While lead single Freak contained the cringe-worthy rhyme, “No more maybes/your baby's got rabies/sitting on a ball/in the middle of the Andes,” the chorus of “If only I could be as cool as you,” was delivered with venom to every hater who branded Silverchair as “Nirvana in pyjamas.”
“We wanted to make the songs more extreme and different,” Johns said at the time. “So that meant we made the fast songs harder and the slow songs softer. We also experimented with different styles and instruments.”
Those experiments showed the trio had rapidly developed from the distorted Seattle sound of Frogstomp. Abuse Me dabbled in psychedelia with its backward guitar solo, the raga rock-infused Petrol & Chlorine featured tabla and sitar, while the album’s centre piece, the violin-soaked Cemetery, was the first indication that Johns was on the path to becoming one of Australia’s greatest songwriters.
Lesser-known album tracks Pop Song For Us Rejects and the domestic violence-themed Nobody Came also showed Johns was beginning to explore lyrical themes beyond self-loathing and suicide.
Freak Show isn’t without it faults. Two decades on, some of the tracks have aged poorly.

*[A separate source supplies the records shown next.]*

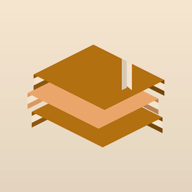
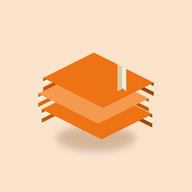
Administrativo del Estado: pagina de eliminacion de cuenta e icono web naranja

Changed region(s): [[0.125, 0.2188, 0.875, 0.7812]]

diff --git a/eliminar-cuenta/administrativo-estado.html b/eliminar-cuenta/administrativo-estado.html
@@ -35,7 +35,7 @@
     <li>Ve a <strong>Ajustes</strong> → <strong>Cuenta</strong>.</li>
     <li>Pulsa <strong>Eliminar cuenta</strong> y confirma.</li>
   </ol>
-  <p>Tu cuenta y los datos asociados en la nube se eliminan de forma inmediata.</p>
+  <p>Tu cuenta (Google o Apple) es la misma en todas las apps de Caelyn Tech. Al eliminarla se borran de forma inmediata tu cuenta y <strong>todos tus datos en la nube de todas ellas</strong>. El progreso guardado en cada dispositivo se conserva (se elimina al desinstalar la app).</p>
 
   <h2>Opción 2 · Por correo electrónico</h2>
   <p>Escribe a <a href="mailto:[email redacted]">[email redacted]</a> desde la dirección de correo de tu cuenta, indicando que deseas eliminar tu cuenta de <strong>Administrativo del Estado</strong>. Procesaremos la solicitud en un máximo de <strong>30 días</strong> (normalmente en mucho menos).</p>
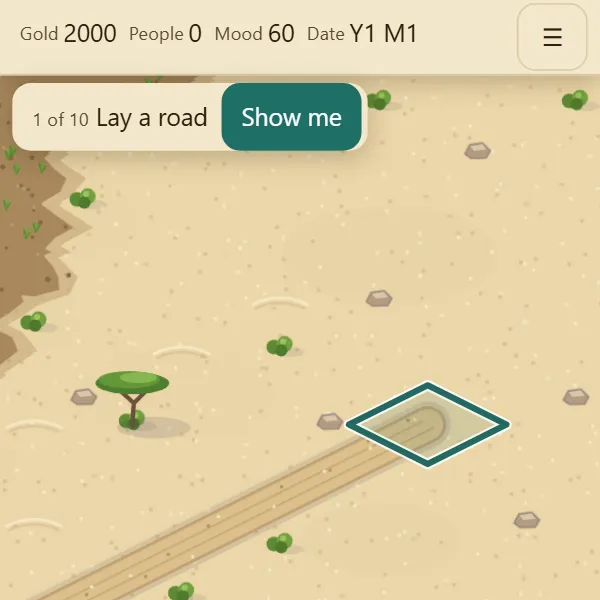
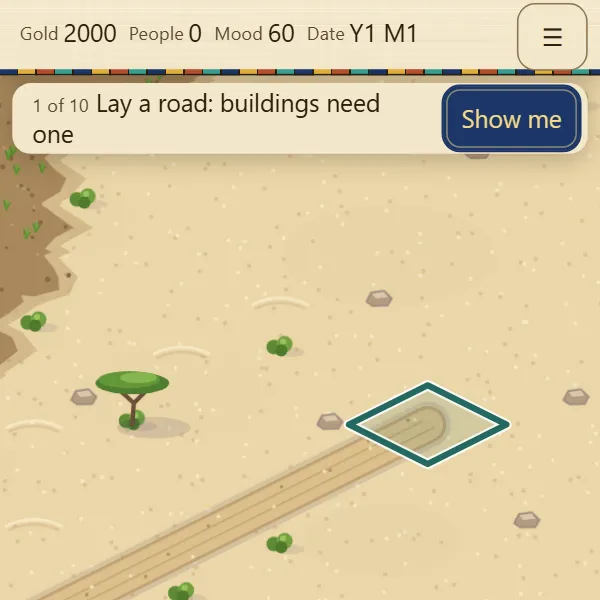
Picture cards made again on the final art and look
tools/tutorial.ps1 run after the visual polish and the wrap-up's fixes; the -Check shots of
all six cards at a phone held both ways were opened, and each ring or arrow sits on its
thing (the road, the well, the Ground button, the bazaar's workers row, Show me, the
mastaba going up).

Changed region(s): [[0.0, 0.03, 1.0, 0.27], [0.87, 0.0, 0.96, 0.03]]

diff --git a/sw-files.js b/sw-files.js
@@ -1,6 +1,6 @@
 // Generated by tools/sw-files.ps1. Do not edit: run the tool after adding or changing files.
 self.THEBES_VERSION = '0.1';
-self.THEBES_BUILD = '0677e42332ba';
+self.THEBES_BUILD = '84163ca3f439';
 self.THEBES_FILES = [
   './',
   './assets/tutorial/ahead.webp',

Lie To Me is a short burst of bland teenage angst and Learn To Hate only fairs marginally better with his trite chorus of “Take the time to learn to hate/Come and join the mass debate.”
Freak Show went on to deliver three top-10 ARIA singles in Freak (No.1), Abuse Me (No.9) and Cemetery (No.6) and went twice platinum in Australia and sold 620,000 copies in the US.
Creatively, Silverchair reached loftier heights with subsequent albums Neon Ballroom (1999), Diorama (2002) and Young Modern (2007) as they found their own sound, removed from grunge.
Nevertheless, 20 years on it maintains its own freakish charm in body and soul.